Here are some personal favorites in Shanghai, in no particular order:
Each nigiri sushi at Sushi Oyama is a luxurious sensation in the mouth, almost unbearably delicious. Oyama-san hits the ideal fish to rice ratio and adds a little spark with the perfect seasoning – a glaze of soy sauce, s few slices of shiso leaves, a bit of ginger, a few flakes of dried bonito, or a sprinkle of sesame and scallions…I’m charmed beyond remedy. Click here for detailed review.
Old Jesse needs no introduction. This cramped little place is widely recognized as the best Shanghainese restaurant in Shanghai, and is my usual go to place when out-of-town guests ask for some local flavors. Dates stuffed with glutinous rice (心太軟) braised pork in brown sauce (外婆紅燒肉), crab meat with bean curd (蟹粉粉皮), roasted fish head with scallion (蔥香魚頭), Subei Chicken Soup (蘇北土雞湯)…Click here for detailed review.
The Shanghai establishment of Umberto Bombana’s Michelin three star restaurant just upped the ante for fine dining in this city. Situated in the newly renovated Rock Bund development, the restaurant boasts views of Lujiazui and The Bund, but really, I couldn’t care less about the view – it is the decadently delicious dishes that draws me. Click here for detailed review.
This intimate, perpetually packed Japanese yakitori shochu bar has all the right elements – skewered items grilled to perfection over Japanese charcoal, artery-clogging but supremely gratifying fried chicken, fried potatoes, fried anything, and Beatles posters all over its walls and classic tunes of “Love Me Do” and “Yellow Submarine” in the background. My favorite yakitori place in town, hands down. Click here for detailed review.
Despite all the negative reviews Franck has received, I had a very charming dinner here just a few evenings ago. The prices are still up there, but the service has improved dramatically since the restaurant’s earlier days, while its ambience remained as bewitching as always with its Jazzy lounge music, exposed light bulbs, and dark wood furnishings. And the food? Fantastique. Click here for detailed review.
This tiny, perpetually packed Taiwanese beef noodle joint serves – you’ve guessed it – delicious beef noodles. The broth is rich, slightly spicy, and aromatic with a subtle but evident star anise flavor; the beef, with lots of tendon, is slow braised for hours until it falls apart in your mouth; and the noodles is chewy and cooked al dente. Click here for detailed review.

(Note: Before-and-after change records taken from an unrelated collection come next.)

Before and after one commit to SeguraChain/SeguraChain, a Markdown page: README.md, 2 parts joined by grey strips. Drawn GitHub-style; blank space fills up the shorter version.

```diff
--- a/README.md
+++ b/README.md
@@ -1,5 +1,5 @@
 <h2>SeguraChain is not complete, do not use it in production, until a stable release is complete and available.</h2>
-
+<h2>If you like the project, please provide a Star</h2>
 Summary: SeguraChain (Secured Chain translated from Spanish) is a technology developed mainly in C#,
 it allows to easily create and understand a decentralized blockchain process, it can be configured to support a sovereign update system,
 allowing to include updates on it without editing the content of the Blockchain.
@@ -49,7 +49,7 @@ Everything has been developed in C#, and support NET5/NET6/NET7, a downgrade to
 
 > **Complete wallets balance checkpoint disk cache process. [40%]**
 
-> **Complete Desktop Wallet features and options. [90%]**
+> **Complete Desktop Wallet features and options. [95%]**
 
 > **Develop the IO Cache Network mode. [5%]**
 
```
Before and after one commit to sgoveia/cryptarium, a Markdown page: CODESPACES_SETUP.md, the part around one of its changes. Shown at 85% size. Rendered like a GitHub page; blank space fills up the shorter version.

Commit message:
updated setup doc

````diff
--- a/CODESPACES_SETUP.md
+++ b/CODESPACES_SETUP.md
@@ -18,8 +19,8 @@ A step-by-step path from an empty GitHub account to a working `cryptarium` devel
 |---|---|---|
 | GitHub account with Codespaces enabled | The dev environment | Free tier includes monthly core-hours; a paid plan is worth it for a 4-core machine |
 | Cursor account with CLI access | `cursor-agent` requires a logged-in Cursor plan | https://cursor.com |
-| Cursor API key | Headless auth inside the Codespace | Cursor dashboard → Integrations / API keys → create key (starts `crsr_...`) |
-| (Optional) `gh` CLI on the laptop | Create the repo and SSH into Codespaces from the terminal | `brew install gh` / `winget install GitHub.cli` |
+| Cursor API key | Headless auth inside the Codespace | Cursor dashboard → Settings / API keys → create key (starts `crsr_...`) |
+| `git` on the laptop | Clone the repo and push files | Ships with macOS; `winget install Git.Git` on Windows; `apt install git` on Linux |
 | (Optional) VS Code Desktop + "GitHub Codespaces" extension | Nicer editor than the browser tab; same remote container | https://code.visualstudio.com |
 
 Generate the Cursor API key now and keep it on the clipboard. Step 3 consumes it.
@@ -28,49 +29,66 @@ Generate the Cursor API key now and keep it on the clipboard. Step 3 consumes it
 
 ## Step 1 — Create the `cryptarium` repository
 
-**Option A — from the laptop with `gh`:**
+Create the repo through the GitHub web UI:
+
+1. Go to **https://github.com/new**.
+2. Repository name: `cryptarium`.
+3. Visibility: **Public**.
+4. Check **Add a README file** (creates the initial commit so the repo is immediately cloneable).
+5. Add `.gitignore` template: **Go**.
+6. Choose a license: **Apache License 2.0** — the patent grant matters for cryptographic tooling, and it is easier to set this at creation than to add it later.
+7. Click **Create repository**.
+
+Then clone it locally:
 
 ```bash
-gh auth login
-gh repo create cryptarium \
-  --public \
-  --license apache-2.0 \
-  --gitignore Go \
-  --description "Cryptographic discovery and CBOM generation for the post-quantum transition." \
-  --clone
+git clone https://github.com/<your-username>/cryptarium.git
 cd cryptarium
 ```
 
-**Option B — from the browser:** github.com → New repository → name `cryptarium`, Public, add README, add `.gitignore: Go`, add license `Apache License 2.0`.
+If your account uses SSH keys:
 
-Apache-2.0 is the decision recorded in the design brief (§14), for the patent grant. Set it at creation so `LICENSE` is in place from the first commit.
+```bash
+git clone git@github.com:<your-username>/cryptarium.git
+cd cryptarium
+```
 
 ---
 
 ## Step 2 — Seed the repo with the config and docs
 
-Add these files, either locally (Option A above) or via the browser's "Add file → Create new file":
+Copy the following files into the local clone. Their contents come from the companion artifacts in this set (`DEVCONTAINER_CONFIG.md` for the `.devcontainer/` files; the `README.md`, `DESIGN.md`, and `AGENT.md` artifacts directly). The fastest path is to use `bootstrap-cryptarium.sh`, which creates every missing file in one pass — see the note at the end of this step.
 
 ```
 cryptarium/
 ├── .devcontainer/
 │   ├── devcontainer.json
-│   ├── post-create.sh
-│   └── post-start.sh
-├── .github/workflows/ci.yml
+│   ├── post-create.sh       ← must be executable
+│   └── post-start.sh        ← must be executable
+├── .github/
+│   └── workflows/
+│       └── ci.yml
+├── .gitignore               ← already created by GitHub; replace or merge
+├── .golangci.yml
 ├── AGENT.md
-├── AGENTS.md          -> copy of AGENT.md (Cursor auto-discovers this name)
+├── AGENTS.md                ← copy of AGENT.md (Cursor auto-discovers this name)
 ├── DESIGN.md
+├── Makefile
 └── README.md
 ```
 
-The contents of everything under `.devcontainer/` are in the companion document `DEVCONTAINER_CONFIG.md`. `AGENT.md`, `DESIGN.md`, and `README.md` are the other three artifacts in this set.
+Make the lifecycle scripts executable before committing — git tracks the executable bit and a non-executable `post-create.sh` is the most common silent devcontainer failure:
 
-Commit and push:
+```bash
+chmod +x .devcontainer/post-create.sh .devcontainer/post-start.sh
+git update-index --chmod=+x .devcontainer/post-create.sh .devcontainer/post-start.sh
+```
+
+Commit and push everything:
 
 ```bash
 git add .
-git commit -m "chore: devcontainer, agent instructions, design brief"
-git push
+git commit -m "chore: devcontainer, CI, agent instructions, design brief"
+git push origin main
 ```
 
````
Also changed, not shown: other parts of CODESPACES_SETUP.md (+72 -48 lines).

Table No. 1 is chic in the unusual way of broken tiles, exposed bricks, and rough edges, charming especially during the evening with elusive candle lights adorning the tables. This contemporary European restaurant is ran by Jason Atherton, one of Gordon Ramsay’s protégés, and offers some very interesting dishes with intriguing texture and flavor combination. Click here, here, and here for detailed reviews.
Café Dan is small cafe in Tianzifang filled with an abundance of sunlight and the alluring aroma of freshly brewed coffee. This cozy little place serves luxurious iced latte, desserts, and down-to-earth Japanese comfort foods that warm you up from the inside. Simply the best in Tianzifang, and might just be the best in Shanghai. Click here and here for detailed reviews.
a Côté, literally “next door”, is a small pizzeria by Franck Pecol from the neighboring Franck Bistro and Le Petit Franck. The short menu, scrawled in French on a piece of wooden plaque, consists of 10 Marseille-style pizzas and nothing else (though a green salad is available upon request). There’s no novelty here. It’s simple, and it’s good. Click here for detailed review.
This Japanese-run Italian restaurant (Gubei branch) serves one of my favorite lunch sets in Shanghai, and is my natural go-to place when I don’t have a particular restaurant in mind. My favorites: spaghetti with crab in tomato cream sauce and quattro fromage pizza – order them and you will not be disappointed.
Click here for detailed review.
Gelato! Need I say more? Le Creme Milano is a delightful gelateria serving classic favorites like stracciatella and tiramisu as well as seasonal flavors of mango, lychee, and durian. My favorite at the moment is pistachio, but let’s see how long this one lasts. There are 12 different flavors that rotate weekly, and all are fresh, light, and (relatively) guilt-free. Click here and here for detailed reviews.
Song Fang Maison de Thé is an enchanting tea salon located in a converted French Concession lane house. Winding wooden staircase, vintage tin cans, wicker chairs, floral red prints. Bright, airy, with light jazz floating in the background. A truly stylish retreat. Try the Polynesie, a fruity blend of green tea with mango, banana, and pineapple. Click here for detailed review.
Click HERE to see Sugared & Spiced’s favorite meals of 2011!
To be continued…